Amends part B (Supplementary Medical Insurance) of title XVIII (Medicare) of the Social Security Act and federal civil service law relating to the Federal Employees Health Benefits Program to cover qualified acupuncturist services.It looked for a while like acupuncture actually worked, and, unlike homeopathy (which is a 100%-pure placebo), it seems plausible that sticking needles into your body could work.
(from the excellent OpenCongress web site)
But then some researchers started testing "sham acupuncture" -- they just pretended to stick needles into people. And in study after study, they found that sham acupuncture is just as effective as real acupuncture. Acupuncture is a placebo; it makes you feel better because you think it should.

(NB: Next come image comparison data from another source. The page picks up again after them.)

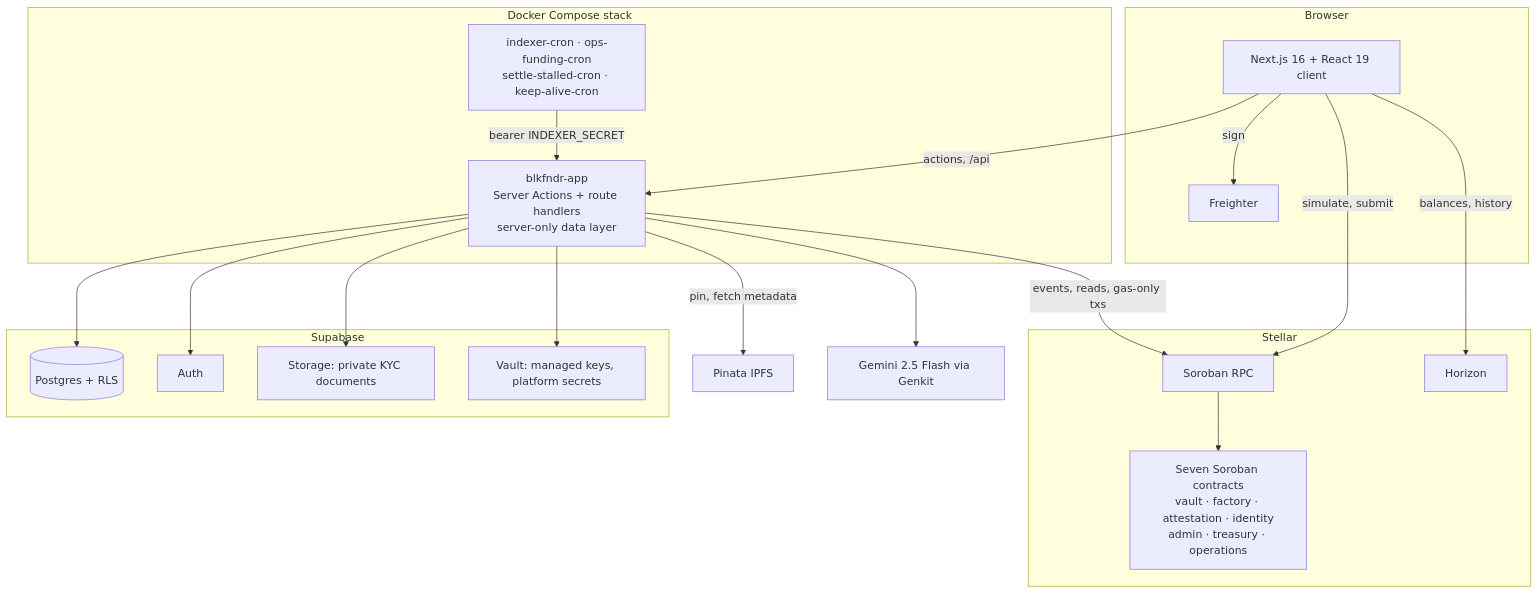
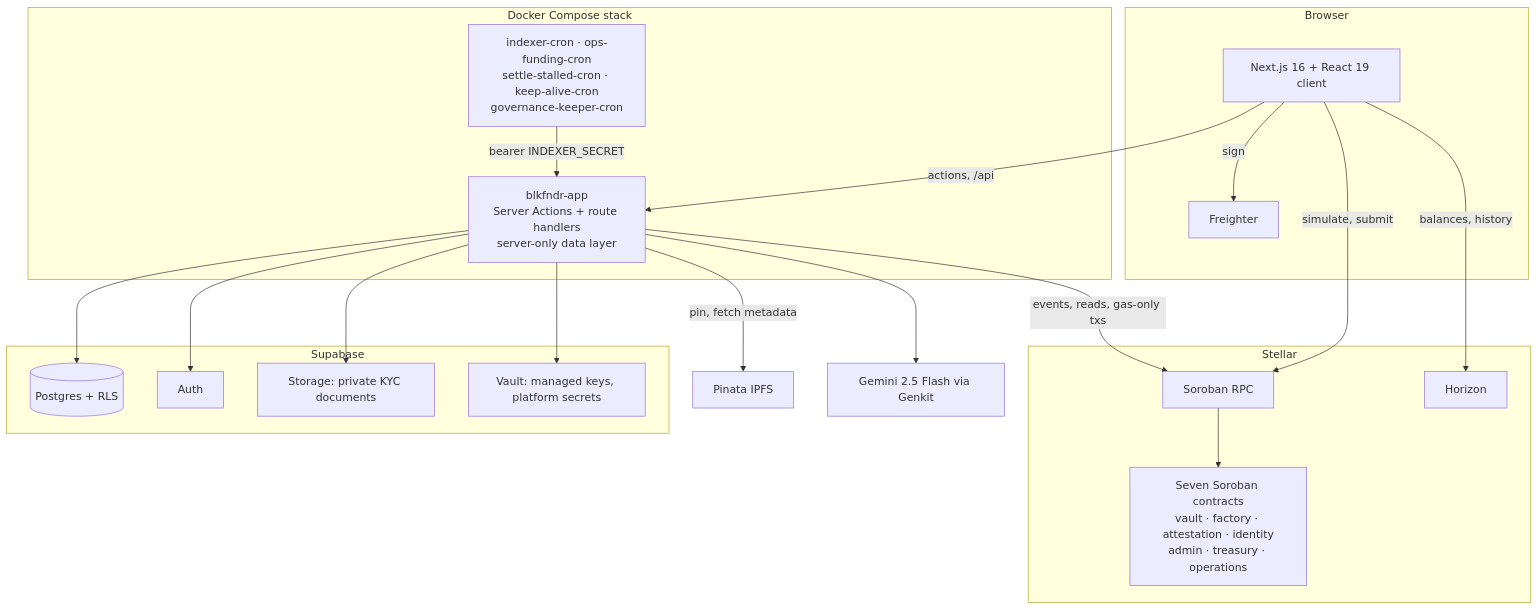
The diagram in docs/architecture.md (BLKFNDRPH/blkfndrapp), drawn with Mermaid before and after one commit. The commit also changed other lines of this file and 7 other files, not shown here.

````diff
--- a/docs/architecture.md
+++ b/docs/architecture.md
@@ -7,42 +7,42 @@
 ```mermaid
 graph TB
     subgraph Browser
         UI[Next.js 16 + React 19 client]
         FW[Freighter]
     end
 
     subgraph "Docker Compose stack"
         APP[blkfndr-app<br/>Server Actions + route handlers<br/>server-only data layer]
-        CRON[indexer-cron · ops-funding-cron<br/>settle-stalled-cron · keep-alive-cron]
+        CRON[indexer-cron · ops-funding-cron<br/>settle-stalled-cron · keep-alive-cron<br/>governance-keeper-cron]
     end
 
     subgraph Stellar
         SRPC[Soroban RPC]
         HZN[Horizon]
         SUITE[Seven Soroban contracts<br/>vault · factory · attestation · identity<br/>admin · treasury · operations]
     end
 
     subgraph Supabase
         PG[(Postgres + RLS)]
         AUTH[Auth]
         STG[Storage: private KYC documents]
         SV[Vault: managed keys, platform secrets]
     end
 
     PIN[Pinata IPFS]
     GEM[Gemini 2.5 Flash via Genkit]
 
     UI -->|actions, /api| APP
     UI -->|sign| FW
     UI -->|simulate, submit| SRPC
     UI -->|balances, history| HZN
     CRON -->|bearer INDEXER_SECRET| APP
     APP --> PG
     APP --> AUTH
     APP --> STG
     APP --> SV
     APP -->|pin, fetch metadata| PIN
     APP --> GEM
     APP -->|events, reads, gas-only txs| SRPC
     SRPC --> SUITE
 ```
````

Don't get me wrong, I'm not specifically anti-acupuncture: researchers who have tested surgery for certain types of back and knee pain against "sham surgery" got the same results; you can't tell who got the "real" surgery and who got the fake surgery. "Mainstream" medicine can be just as screwy as "alternative" medicine, and we should hold both to the same standards.
All of which leads me back to the Federal Acupuncture Act. We've got a system where the Government pays for about half of all medical care (mostly through Medicare and Medicaid). I think our medical system would work a lot better if patients were given the money and allowed to spend it on whatever treatment they thought worked best, whether that was acupuncture or aspirin.
Instead, we get Congress-Critters deciding what gets covered and what doesn't. So greedy drug companies, arthroscopic surgeons, and acupuncturists all spend lots of time and money lobbying Congress to get their share of the Medicare pie. Consumers don't care what the various treatment options cost, they just care whether or not a treatment is covered or not, and they trust that the Government wouldn't cover dangerous or bogus treatments. So health care costs rise (because the incentive is more lobbying for more expensive treatments), and dubious practices survive.
Maybe acupuncture is the most effective-for-the-money treatment for (say) lower back pain for people who really, truly believe that thousands of years of traditional Chinese medicine can't possibly be wrong. I think they should be free to spend money on whatever treatment works best (or whatever treatment they think works best) for them, but we need a health care system that exposes them to the costs of their decisions; when faced with a decision between paying $100 for a visit to an acupuncturist or spending $10 for a bottle of pain pills, they might decide that the needles aren't such a good idea after all.